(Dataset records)

----------

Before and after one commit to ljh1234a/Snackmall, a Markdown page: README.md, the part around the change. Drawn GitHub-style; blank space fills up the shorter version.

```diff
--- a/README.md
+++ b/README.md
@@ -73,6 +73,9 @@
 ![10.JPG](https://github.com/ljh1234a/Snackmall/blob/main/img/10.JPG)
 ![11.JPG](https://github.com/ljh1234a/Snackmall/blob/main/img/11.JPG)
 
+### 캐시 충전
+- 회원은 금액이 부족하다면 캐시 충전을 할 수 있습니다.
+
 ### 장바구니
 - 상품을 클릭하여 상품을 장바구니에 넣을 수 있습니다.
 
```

----------

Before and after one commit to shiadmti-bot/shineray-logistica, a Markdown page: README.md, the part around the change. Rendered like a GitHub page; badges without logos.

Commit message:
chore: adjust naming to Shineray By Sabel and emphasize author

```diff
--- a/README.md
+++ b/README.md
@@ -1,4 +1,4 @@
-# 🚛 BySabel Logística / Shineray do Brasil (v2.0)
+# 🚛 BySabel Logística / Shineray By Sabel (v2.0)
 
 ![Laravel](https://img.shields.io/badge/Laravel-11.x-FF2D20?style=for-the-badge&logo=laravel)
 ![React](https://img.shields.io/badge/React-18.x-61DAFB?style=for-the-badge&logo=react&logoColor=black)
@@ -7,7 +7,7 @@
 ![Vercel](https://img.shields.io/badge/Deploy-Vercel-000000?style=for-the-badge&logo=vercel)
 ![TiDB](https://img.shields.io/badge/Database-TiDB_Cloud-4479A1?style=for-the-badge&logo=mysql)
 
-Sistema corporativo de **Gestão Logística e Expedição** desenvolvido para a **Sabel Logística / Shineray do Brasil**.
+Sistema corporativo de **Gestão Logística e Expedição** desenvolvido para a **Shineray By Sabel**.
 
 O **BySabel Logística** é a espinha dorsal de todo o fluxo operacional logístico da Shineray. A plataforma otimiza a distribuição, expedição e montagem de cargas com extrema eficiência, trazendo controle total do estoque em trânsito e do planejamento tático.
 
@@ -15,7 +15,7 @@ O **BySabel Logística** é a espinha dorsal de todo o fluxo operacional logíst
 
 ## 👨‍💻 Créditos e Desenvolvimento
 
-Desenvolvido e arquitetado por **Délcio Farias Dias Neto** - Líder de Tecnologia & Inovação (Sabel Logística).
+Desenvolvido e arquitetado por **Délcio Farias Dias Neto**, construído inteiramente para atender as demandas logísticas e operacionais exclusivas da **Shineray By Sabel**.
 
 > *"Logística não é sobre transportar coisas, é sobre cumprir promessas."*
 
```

----------

§ WHAT IS NEEDED
Select every line of the records holding the string "Snackmall".

§ THE ANSWER
Before and after one commit to ljh1234a/Snackmall, a Markdown page: README.md, the part around the change. Drawn GitHub-style; blank space fills up the shorter version.
 ![10.JPG](https://github.com/ljh1234a/Snackmall/blob/main/img/10.JPG)
 ![11.JPG](https://github.com/ljh1234a/Snackmall/blob/main/img/11.JPG)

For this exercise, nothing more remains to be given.